In a parliamentary system like Israel’s there is a government, which runs the country and tries to move things forward in keeping with the wishes of the majority, and an opposition that tries to slow things down (that’s why it’s called opposition). But this government has two oppositions: the normal one, led by Yair Lapid; and the built-in one, led by Benny Gantz, head of Blue and White and alternate PM, Gabi Ashkenazi, Amir Peretz and others.
And so we have an absurd situation in which the prime minister promises the world and the people of Israel that his government will advance annexation unilaterally on July 1, while his alternate says, “Not so fast — we have to first get the approval of Jordan and Egypt.”
It’s both embarrassing and confusing. Embarrassing because foreign capitals don’t know where Israel stands on the issue. It was reported last week that the Trump administration would be “disinclined” to support annexation without Gantz on board, as if Gantz were part of a different government. And confusing because citizens don’t know whom to believe.
Later in the week, the High Court, as expected, struck down the Regulation Law, which retroactively legalized disputed lands in Yehudah and Shomron, thus protecting Jews who’d made legitimate purchases only to discover that a Palestinian somewhere filed a claim to the land.

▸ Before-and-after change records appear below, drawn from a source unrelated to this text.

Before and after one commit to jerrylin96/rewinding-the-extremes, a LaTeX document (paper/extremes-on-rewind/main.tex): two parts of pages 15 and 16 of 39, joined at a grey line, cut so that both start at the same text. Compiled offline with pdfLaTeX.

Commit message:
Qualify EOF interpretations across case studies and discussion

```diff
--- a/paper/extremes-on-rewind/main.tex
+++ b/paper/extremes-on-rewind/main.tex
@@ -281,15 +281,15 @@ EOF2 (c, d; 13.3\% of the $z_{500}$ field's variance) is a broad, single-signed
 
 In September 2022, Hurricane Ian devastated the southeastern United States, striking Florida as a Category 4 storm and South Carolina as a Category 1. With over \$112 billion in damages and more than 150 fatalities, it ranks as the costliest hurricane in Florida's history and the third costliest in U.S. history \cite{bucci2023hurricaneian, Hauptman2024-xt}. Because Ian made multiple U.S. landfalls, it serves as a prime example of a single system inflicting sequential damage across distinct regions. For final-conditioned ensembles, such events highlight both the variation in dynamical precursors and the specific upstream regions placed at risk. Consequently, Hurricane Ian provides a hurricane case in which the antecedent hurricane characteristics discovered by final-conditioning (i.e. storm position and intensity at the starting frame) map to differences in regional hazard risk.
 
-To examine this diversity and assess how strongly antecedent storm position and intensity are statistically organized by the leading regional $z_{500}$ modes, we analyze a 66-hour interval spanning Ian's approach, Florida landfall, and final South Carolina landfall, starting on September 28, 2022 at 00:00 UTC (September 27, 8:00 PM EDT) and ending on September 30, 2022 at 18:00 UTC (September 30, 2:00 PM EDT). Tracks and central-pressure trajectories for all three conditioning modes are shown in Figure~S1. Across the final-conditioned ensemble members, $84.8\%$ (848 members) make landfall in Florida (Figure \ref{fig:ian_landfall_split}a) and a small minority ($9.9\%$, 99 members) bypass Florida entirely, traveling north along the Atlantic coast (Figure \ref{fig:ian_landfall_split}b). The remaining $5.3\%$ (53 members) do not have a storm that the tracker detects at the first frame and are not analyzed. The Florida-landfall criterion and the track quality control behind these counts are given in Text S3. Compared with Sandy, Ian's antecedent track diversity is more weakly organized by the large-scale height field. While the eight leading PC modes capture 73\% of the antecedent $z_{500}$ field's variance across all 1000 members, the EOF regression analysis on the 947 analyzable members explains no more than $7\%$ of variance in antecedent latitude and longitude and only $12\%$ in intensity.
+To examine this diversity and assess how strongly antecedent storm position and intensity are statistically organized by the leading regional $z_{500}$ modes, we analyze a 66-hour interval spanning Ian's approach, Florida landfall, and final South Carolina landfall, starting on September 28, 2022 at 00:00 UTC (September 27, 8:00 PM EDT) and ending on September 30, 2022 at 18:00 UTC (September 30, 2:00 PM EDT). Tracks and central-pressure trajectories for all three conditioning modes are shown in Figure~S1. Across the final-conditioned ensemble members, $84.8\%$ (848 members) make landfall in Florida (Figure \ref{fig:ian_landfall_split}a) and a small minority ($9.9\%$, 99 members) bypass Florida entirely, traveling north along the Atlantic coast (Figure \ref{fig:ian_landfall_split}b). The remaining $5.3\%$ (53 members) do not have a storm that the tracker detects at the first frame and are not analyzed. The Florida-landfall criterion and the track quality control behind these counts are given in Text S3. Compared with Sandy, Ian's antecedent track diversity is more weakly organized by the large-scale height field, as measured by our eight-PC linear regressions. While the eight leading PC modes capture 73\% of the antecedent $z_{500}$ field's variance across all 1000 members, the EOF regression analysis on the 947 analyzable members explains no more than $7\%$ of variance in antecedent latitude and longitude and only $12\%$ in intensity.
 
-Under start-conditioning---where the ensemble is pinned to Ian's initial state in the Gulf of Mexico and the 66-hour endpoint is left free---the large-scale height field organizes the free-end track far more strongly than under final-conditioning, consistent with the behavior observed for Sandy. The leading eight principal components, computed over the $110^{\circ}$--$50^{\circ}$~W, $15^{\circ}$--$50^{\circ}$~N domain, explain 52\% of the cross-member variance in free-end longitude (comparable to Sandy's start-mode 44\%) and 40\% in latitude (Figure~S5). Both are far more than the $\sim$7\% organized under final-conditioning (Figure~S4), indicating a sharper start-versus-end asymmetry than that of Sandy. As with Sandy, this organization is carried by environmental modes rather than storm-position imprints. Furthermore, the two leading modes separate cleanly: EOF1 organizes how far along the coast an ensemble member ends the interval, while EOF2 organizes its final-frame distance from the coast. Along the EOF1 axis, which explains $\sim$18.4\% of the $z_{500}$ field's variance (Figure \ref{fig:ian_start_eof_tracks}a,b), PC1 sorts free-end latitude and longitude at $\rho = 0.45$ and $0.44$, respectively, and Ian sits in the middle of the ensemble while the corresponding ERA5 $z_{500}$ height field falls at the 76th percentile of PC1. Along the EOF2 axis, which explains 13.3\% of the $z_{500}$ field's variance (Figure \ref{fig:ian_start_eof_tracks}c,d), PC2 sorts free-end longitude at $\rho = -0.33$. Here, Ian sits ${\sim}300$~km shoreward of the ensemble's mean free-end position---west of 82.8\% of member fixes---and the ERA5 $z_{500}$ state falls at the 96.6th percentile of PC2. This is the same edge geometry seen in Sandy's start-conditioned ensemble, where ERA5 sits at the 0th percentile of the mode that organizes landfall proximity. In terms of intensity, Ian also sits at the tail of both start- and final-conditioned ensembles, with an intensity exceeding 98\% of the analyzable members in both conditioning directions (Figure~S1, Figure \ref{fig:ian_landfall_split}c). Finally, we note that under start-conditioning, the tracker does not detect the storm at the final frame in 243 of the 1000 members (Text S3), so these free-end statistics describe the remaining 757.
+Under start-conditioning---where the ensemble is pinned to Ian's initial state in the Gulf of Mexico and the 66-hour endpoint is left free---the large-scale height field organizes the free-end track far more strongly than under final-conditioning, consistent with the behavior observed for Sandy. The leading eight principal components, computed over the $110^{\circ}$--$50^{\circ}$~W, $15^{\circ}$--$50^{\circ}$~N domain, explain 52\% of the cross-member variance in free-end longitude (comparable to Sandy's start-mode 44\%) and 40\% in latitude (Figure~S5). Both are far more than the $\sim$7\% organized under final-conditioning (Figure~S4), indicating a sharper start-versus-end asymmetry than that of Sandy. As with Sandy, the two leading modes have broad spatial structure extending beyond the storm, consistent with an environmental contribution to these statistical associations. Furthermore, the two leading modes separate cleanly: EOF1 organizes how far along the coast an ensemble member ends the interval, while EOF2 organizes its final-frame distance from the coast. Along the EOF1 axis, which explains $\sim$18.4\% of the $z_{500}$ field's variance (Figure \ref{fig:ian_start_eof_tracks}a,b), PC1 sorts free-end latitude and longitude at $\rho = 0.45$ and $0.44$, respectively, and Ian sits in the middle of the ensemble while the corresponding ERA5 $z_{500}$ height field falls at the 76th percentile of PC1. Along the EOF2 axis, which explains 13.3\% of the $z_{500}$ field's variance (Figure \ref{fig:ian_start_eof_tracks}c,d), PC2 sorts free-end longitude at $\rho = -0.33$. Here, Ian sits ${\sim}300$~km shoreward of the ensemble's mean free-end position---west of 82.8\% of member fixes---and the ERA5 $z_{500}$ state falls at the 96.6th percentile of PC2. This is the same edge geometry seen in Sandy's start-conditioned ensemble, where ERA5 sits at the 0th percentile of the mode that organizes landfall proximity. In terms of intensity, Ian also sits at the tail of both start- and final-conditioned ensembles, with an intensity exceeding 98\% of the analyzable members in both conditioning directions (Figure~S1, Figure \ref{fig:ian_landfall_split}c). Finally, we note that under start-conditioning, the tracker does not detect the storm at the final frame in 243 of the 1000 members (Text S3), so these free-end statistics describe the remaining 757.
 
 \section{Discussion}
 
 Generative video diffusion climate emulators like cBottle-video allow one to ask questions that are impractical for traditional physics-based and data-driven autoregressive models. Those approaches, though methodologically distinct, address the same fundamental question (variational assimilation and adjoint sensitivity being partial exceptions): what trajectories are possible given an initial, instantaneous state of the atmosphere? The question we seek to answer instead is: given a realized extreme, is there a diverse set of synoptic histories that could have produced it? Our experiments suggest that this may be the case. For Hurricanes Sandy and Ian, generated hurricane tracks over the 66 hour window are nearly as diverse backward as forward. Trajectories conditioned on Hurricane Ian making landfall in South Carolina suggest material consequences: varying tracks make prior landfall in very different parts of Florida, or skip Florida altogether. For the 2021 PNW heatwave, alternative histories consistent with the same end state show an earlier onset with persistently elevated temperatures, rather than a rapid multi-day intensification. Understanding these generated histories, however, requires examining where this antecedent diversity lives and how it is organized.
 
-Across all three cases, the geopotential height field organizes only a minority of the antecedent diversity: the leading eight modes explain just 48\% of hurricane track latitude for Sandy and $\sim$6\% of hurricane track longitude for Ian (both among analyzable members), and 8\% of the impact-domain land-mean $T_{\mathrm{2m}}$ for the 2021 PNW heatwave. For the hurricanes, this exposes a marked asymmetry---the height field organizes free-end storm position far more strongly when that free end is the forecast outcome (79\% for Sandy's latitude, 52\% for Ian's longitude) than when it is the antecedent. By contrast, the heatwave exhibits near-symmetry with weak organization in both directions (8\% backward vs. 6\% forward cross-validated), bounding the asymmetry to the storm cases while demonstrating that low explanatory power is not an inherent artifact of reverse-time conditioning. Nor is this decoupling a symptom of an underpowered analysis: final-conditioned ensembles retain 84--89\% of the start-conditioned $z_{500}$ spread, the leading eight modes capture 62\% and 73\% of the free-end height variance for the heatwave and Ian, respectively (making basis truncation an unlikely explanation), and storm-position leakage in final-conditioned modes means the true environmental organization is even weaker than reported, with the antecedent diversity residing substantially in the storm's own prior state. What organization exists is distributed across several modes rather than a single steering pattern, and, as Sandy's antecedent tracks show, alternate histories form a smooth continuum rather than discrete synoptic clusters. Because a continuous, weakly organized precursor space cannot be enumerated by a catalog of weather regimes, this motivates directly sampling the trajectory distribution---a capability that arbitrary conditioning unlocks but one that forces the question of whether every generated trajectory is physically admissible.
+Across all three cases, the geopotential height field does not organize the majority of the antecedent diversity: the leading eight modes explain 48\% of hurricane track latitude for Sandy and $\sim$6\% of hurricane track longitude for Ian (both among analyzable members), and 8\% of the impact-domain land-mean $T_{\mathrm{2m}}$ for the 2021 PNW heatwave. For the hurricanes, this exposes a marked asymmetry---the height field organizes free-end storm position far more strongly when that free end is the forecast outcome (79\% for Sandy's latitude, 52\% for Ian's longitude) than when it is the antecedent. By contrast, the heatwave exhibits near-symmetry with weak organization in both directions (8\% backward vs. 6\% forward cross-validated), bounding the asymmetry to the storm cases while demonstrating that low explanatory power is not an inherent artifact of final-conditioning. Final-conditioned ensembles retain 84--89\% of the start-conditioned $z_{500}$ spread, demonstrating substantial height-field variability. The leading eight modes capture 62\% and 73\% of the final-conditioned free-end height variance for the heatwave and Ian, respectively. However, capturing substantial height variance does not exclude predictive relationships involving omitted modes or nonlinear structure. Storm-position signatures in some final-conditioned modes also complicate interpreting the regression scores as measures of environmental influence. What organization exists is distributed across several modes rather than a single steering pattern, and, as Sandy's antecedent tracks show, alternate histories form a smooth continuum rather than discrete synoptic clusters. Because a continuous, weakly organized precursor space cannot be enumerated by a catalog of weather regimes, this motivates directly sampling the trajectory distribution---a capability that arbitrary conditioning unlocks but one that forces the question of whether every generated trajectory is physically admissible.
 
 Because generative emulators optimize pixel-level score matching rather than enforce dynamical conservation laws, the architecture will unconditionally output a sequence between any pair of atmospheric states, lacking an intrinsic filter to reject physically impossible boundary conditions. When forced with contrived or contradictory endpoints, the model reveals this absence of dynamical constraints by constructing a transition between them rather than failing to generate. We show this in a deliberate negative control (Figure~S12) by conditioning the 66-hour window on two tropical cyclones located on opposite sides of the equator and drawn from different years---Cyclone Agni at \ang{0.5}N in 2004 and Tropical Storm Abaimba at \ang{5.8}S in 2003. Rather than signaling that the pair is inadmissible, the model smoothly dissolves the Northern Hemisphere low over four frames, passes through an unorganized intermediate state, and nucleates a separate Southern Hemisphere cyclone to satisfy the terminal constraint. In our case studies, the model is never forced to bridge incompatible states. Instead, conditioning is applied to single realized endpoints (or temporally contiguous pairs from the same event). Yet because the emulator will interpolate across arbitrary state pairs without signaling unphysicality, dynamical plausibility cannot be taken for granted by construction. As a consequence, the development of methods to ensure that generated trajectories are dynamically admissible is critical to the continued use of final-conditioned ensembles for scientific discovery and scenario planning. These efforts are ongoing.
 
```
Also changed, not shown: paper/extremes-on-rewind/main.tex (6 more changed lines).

Blue and White is committed to preserving the judiciary as it is, and promises to fight any efforts to circumvent its ruling. “We respect the High Court’s ruling and [will] ensure it is implemented,” it said in a statement.
The Likud, on the other hand, criticized the court for interfering in the Knesset’s business and promised to draft legislation to get the law reenacted. “We won’t give way, even at the price of a [coalition] crisis. Blue and White will need to agree to legislate a new Regulation Law,” a Likud source was quoted as saying.
To be sure, there’s nothing unusual about coalition tensions (“Coalition Crisis Looms” is probably the second most common headline in Israeli history, following “U.N. Condemns Israeli Aggression”). Coalitions are made up of parties that have their own distinct agendas; what’s important to one party is unacceptable to another. When things get out of hand, the prime minister brings the two together and, as they say, knocks heads until the parties agree to compromise.
But the gaps in this coalition, aggravated by a deep lack of trust, are simply unbridgeable. All the glue in the world, all the money spent on creating ministries for rookie MKs who know zero about the workings of government, won’t keep this political monstrosity together.
The question isn’t whether there will be elections, but when.